A jaunty, living flame of a bird.
As if in greeting, the oriole let loose with a verse or two of his lovely, flute-like whistles. I felt suddenly elated by his cheery welcome and immediately forgot all about my aching back and assorted pains.
I'm not the first to be captivated by an oriole's voice. Naturalist Mark Catesby named the Baltimore oriole after George Calvert, the first Lord Baltimore, who visited Virginia in 1628, and was so delighted by the song and appearance of the many orioles he saw along the way that orange-and-black became the official heraldic colors of the Maryland colony. Audubon wrote vividly of days filled with orioles and their songs when he was exploring on both the Mississippi and Ohio rivers—the “thousand musical voices coming from neighboring trees,” and the gratification he experienced “upon sight of the brilliant birds.”

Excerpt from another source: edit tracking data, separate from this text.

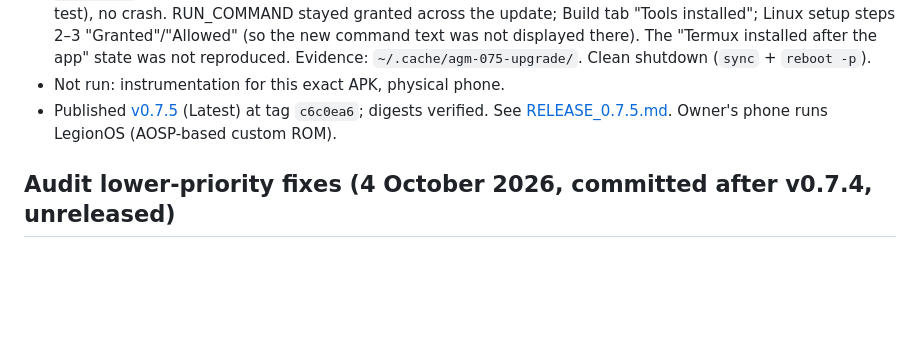
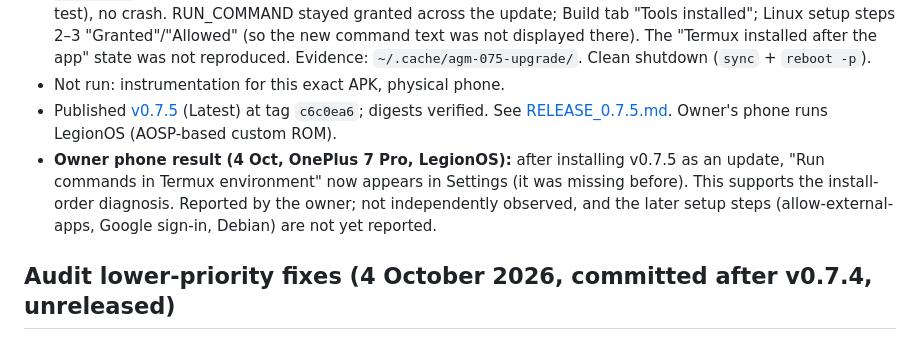
Before and after one commit to Srimi1/antigravity--mobile, a Markdown page: docs/PROJECT_CHECKPOINT.md, the part around the change. GitHub-like rendering; blank space fills up the shorter version.

Commit message:
Record owner's phone result for the Termux permission fix
Co-Authored-By: Claude Opus 5.5 <noreply@anthropic.com>

```diff
--- a/docs/PROJECT_CHECKPOINT.md
+++ b/docs/PROJECT_CHECKPOINT.md
@@ -16,6 +16,7 @@ Contents: v0.7.4 plus the audit lower-priority fixes below (commit `410cab1`) an
 - **Signed emulator update (OnePlus7ProSim_API31, Android 12 ARM64):** 0.7.4 with Spoon-Knife → `adb install -r` 0.7.5 succeeded (firstInstallTime kept), project intact (README still 801 B from the 0.7.4 editor test), no crash. RUN_COMMAND stayed granted across the update; Build tab "Tools installed"; Linux setup steps 2–3 "Granted"/"Allowed" (so the new command text was not displayed there). The "Termux installed after the app" state was not reproduced. Evidence: `~/.cache/agm-075-upgrade/`. Clean shutdown (`sync` + `reboot -p`).
 - Not run: instrumentation for this exact APK, physical phone.
 - Published [v0.7.5](https://github.com/Srimi1/antigravity--mobile/releases/tag/v0.7.5) (Latest) at tag `c6c0ea6`; digests verified. See [RELEASE_0.7.5.md](RELEASE_0.7.5.md). Owner's phone runs LegionOS (AOSP-based custom ROM).
+- **Owner phone result (4 Oct, OnePlus 7 Pro, LegionOS):** after installing v0.7.5 as an update, "Run commands in Termux environment" now appears in Settings (it was missing before). This supports the install-order diagnosis. Reported by the owner; not independently observed, and the later setup steps (allow-external-apps, Google sign-in, Debian) are not yet reported.
 
 ## Audit lower-priority fixes (4 October 2026, committed after v0.7.4, unreleased)
 
```
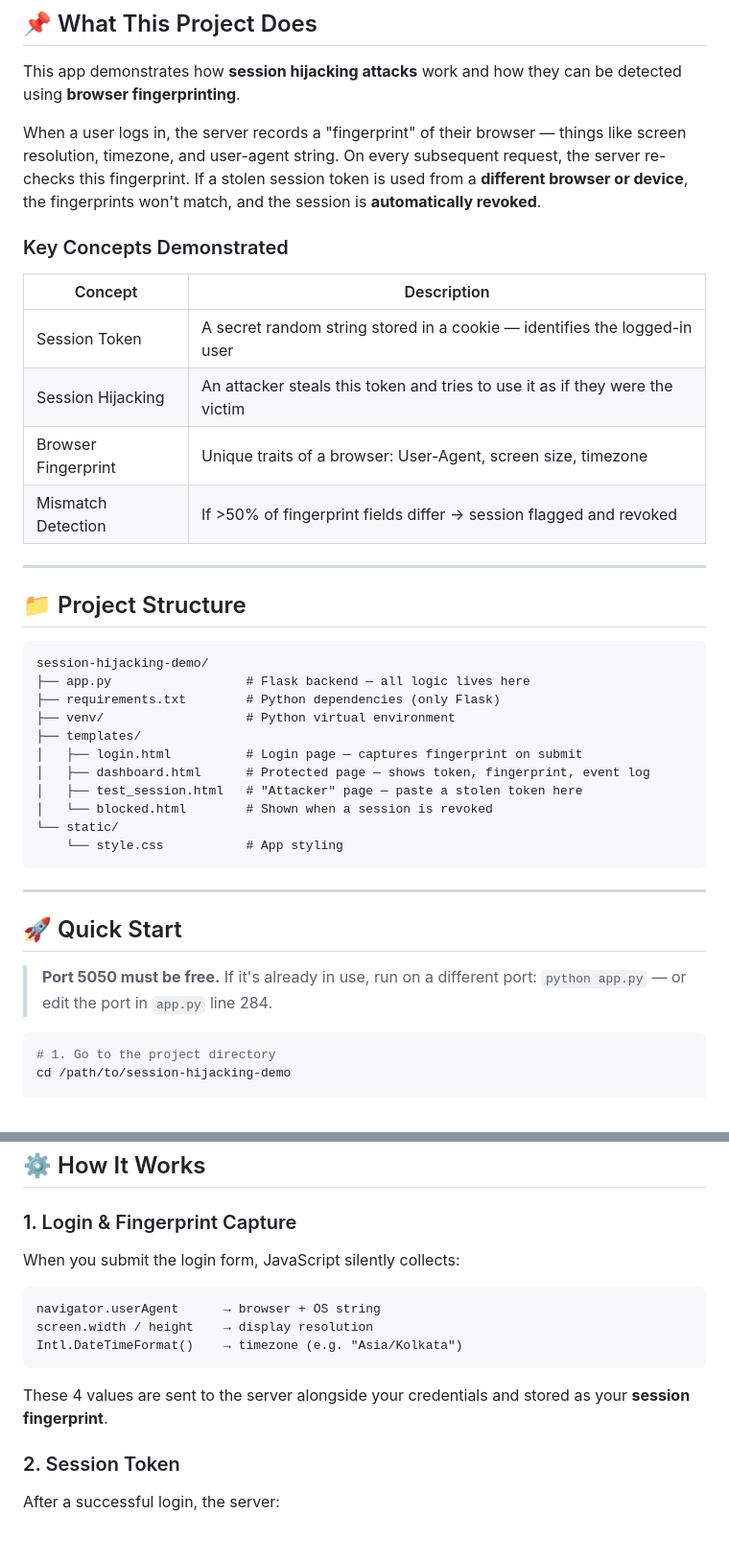
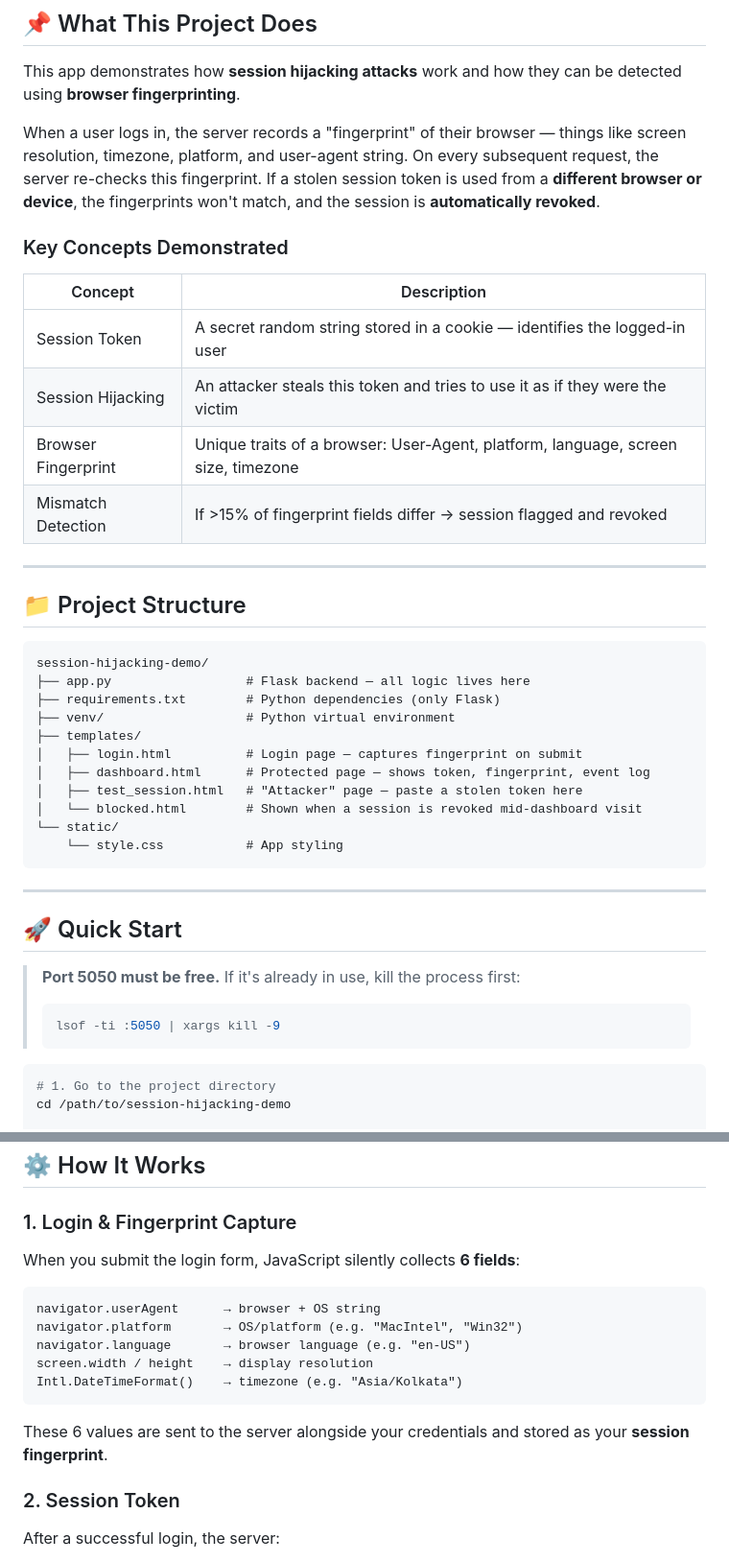
Before and after one commit to ArmaanBudhiraja/session-hijacking-detection-demo, a Markdown page: README.md, 2 parts joined by grey strips. Shown at 96% size. GitHub-like rendering; blank space fills up the shorter version.

Commit message:
docs: update README and guides to reflect expanded 6-field fingerprinting and lower mismatch threshold

````diff
--- a/README.md
+++ b/README.md
@@ -9,7 +9,7 @@
 
 This app demonstrates how **session hijacking attacks** work and how they can be detected using **browser fingerprinting**.
 
-When a user logs in, the server records a "fingerprint" of their browser — things like screen resolution, timezone, and user-agent string. On every subsequent request, the server re-checks this fingerprint. If a stolen session token is used from a **different browser or device**, the fingerprints won't match, and the session is **automatically revoked**.
+When a user logs in, the server records a "fingerprint" of their browser — things like screen resolution, timezone, platform, and user-agent string. On every subsequent request, the server re-checks this fingerprint. If a stolen session token is used from a **different browser or device**, the fingerprints won't match, and the session is **automatically revoked**.
 
 ### Key Concepts Demonstrated
 
@@ -17,8 +17,8 @@ When a user logs in, the server records a "fingerprint" of their browser — thi
 |---|---|
 | Session Token | A secret random string stored in a cookie — identifies the logged-in user |
 | Session Hijacking | An attacker steals this token and tries to use it as if they were the victim |
-| Browser Fingerprint | Unique traits of a browser: User-Agent, screen size, timezone |
-| Mismatch Detection | If >50% of fingerprint fields differ → session flagged and revoked |
+| Browser Fingerprint | Unique traits of a browser: User-Agent, platform, language, screen size, timezone |
+| Mismatch Detection | If >15% of fingerprint fields differ → session flagged and revoked |
 
 ---
 
@@ -33,7 +33,7 @@ session-hijacking-demo/
 │   ├── login.html          # Login page — captures fingerprint on submit
 │   ├── dashboard.html      # Protected page — shows token, fingerprint, event log
 │   ├── test_session.html   # "Attacker" page — paste a stolen token here
-│   └── blocked.html        # Shown when a session is revoked
+│   └── blocked.html        # Shown when a session is revoked mid-dashboard visit
 └── static/
     └── style.css           # App styling
 ```
@@ -42,8 +42,10 @@ session-hijacking-demo/
 
 ## 🚀 Quick Start
 
-> **Port 5050 must be free.** If it's already in use, run on a different port:
-> `python app.py` — or edit the port in `app.py` line 284.
+> **Port 5050 must be free.** If it's already in use, kill the process first:
+> ```bash
+> lsof -ti :5050 | xargs kill -9
+> ```
 
 ```bash
 # 1. Go to the project directory
@@ -80,15 +82,17 @@ Open your browser at → **http://127.0.0.1:5050**
 
 ### 1. Login & Fingerprint Capture
 
-When you submit the login form, JavaScript silently collects:
+When you submit the login form, JavaScript silently collects **6 fields**:
 
 ```
 navigator.userAgent      → browser + OS string
+navigator.platform       → OS/platform (e.g. "MacIntel", "Win32")
+navigator.language       → browser language (e.g. "en-US")
 screen.width / height    → display resolution
 Intl.DateTimeFormat()    → timezone (e.g. "Asia/Kolkata")
 ```
 
-These 4 values are sent to the server alongside your credentials and stored as your **session fingerprint**.
+These 6 values are sent to the server alongside your credentials and stored as your **session fingerprint**.
 
 ### 2. Session Token
 
````
Also changed, not shown: other parts of README.md (+14 -8 lines), docs/DEMO_WALKTHROUGH.md (+13 -12 lines), docs/HOW_IT_WORKS.md (+44 -27 lines).
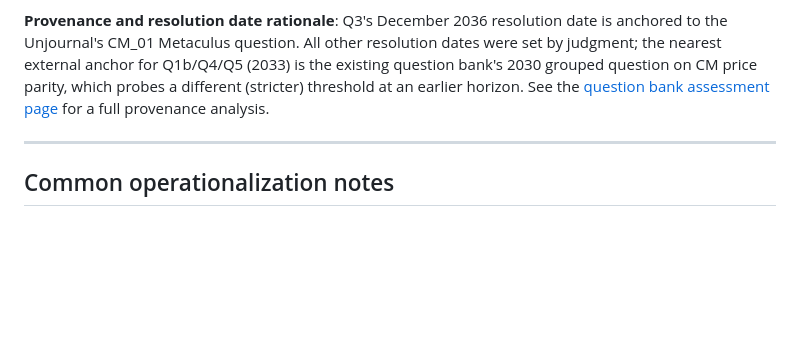
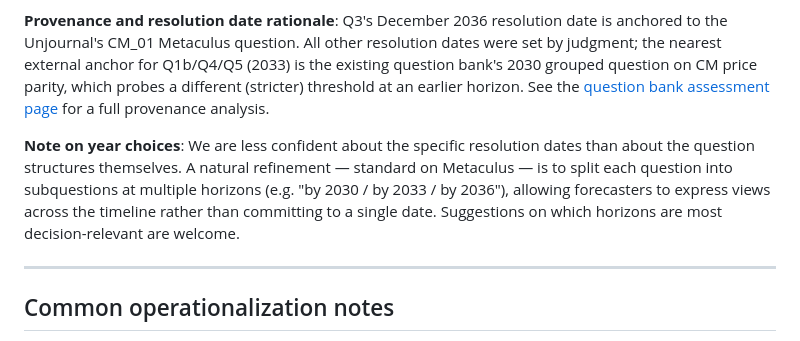
Before and after one commit to unjournal/cm_pq_modeling, a Markdown page: docs/cultivated-food-pq-candidates.md, the part around the change. Drawn GitHub-style; blank space fills up the shorter version.

Commit message:
docs: note uncertainty on year choices and multi-date subquestion approach
Add note to tournament context section: year choices are less certain than
question structures; standard Metaculus practice is multiple-horizon
subquestions (e.g. by 2030/2033/2036) rather than a single resolution date.

Co-Authored-By: Claude Sonnet 4.6 <noreply@anthropic.com>

```diff
--- a/docs/cultivated-food-pq-candidates.md
+++ b/docs/cultivated-food-pq-candidates.md
@@ -14,6 +14,8 @@ These 7 questions are **medium-to-long-term complements** to the existing animal
 3. **Unit economics at commercial scale** (Q3–Q6) — production cost and price trajectories at the ingredient and product level
 
 **Provenance and resolution date rationale**: Q3's December 2036 resolution date is anchored to the Unjournal's CM_01 Metaculus question. All other resolution dates were set by judgment; the nearest external anchor for Q1b/Q4/Q5 (2033) is the existing question bank's 2030 grouped question on CM price parity, which probes a different (stricter) threshold at an earlier horizon. See the [question bank assessment page](https://uj-cm-workshop.netlify.app/pq-feedback.html) for a full provenance analysis.
+
+**Note on year choices**: We are less confident about the specific resolution dates than about the question structures themselves. A natural refinement — standard on Metaculus — is to split each question into subquestions at multiple horizons (e.g. "by 2030 / by 2033 / by 2036"), allowing forecasters to express views across the timeline rather than committing to a single date. Suggestions on which horizons are most decision-relevant are welcome.
 
 ---
 
```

I only managed a couple of shots of the Baltimore oriole that recently showed up in the dooryard box elder. Neither is particularly good. And after looking and comparing these photos to other images online, I'm frankly still not sure whether this less-colorful Baltimore oriole is a female or immature male—though I think the bird might be a bit too orange for a female. However, it also lacks a mature male's solid black head and the orange seems more muted than a typical adult male's…though drab only by full-dress oriole standards. So I remain confused. Opinions would be welcomed.